  • Raspberries contain vitamin C which can help protect your cells and keep them healthy5.
Nutrition valueAmount% Reference nutrient intake

Nutritional claims are based on single-portion analysis.

  1. NHS. Your pregnancy and baby guide [Online] 2018 Available at: https://www.nhs.uk/conditions/pregnancy-and-baby/common-pregnancy-problems/#constipation [Accessed June 2018].
  2. British Nutrition Foundation. Nutrition and supplements during pregnancy [Online]. 2015. Available at: https://www.nutrition.org.uk/healthyliving/nutritionforpregnancy/nutrition-and-supplements-during-pregnancy.html?start=2[Accessed July 2018].
  3. Turner SW et al. Associations between fetal size, maternal α-tocopherol and childhood asthma. Thorax 2010;65(5):391-7.
  4. Devereux G et al. Low maternal vitamin E intake during pregnancy is associated with asthma in 5-year-old children. Am J Resp Crit Care Med 2006;174(5):499-507.

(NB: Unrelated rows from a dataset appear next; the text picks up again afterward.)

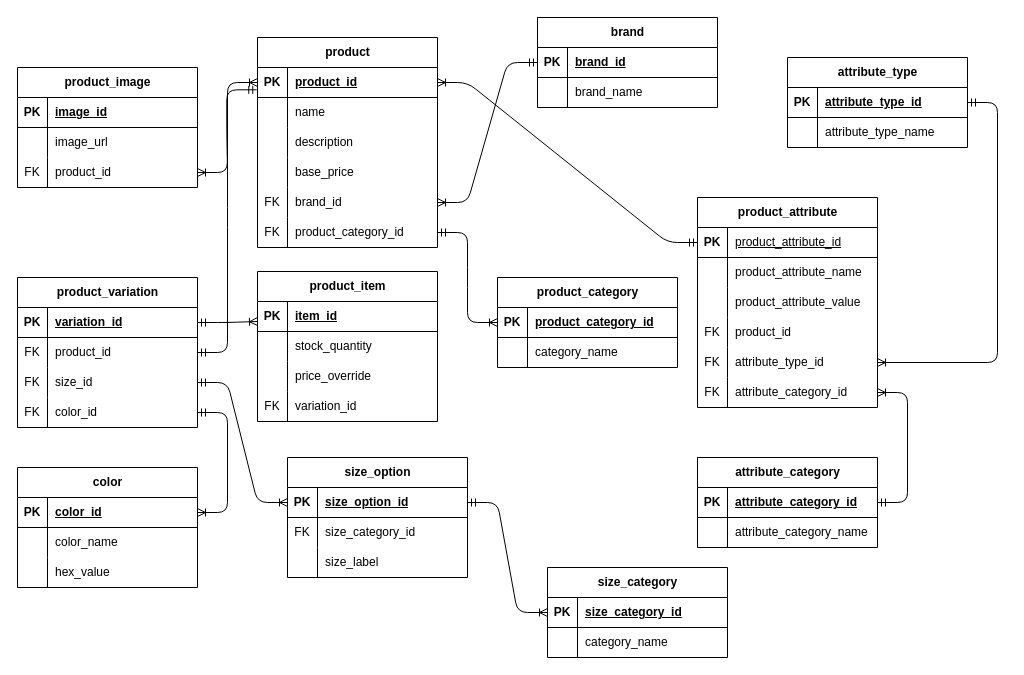
WambuiGrace/ecommerce keeps this draw.io diagram as ERD.drawio. Above is the earlier version. Source tidied: cells renumbered, new cells numbered last; positions are measured from the earlier drawing's top-left corner, leaving out a move shared by most shapes. Both pictures are drawn from the tidied source at 100%, with x=0, y=0 at pixel (17, 17).
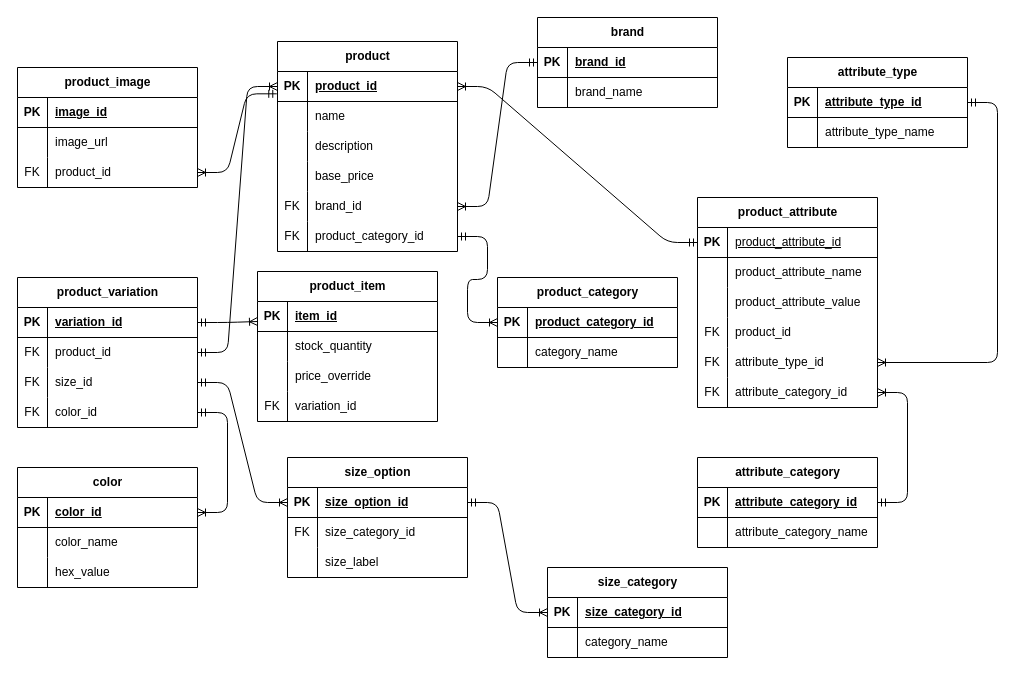
The same diagram, later.

Diff of the diagram source:
```diff
@@
-<mxGraphModel>
+<mxGraphModel background="#FFFFFF">
@@
     <mxCell id="29" value="product" style="shape=table;startSize=30;childLayout=tableLayout;rowLines=0;fontStyle=1;align=center;html=1;" parent="1" vertex="1">
-      <mxGeometry x="240" y="20" width="180" height="210" as="geometry" />
+      <mxGeometry x="260" y="24" width="180" height="210" as="geometry" />
     </mxCell>
```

  5. NHS. Vitamin C in pregnancy [Online] 2017 Available at: https://www.nhs.uk/conditions/pregnancy-and-baby/vitamins-minerals-supplements-pregnant/#vitamin-c-in-pregnancy[Accessed July 2018].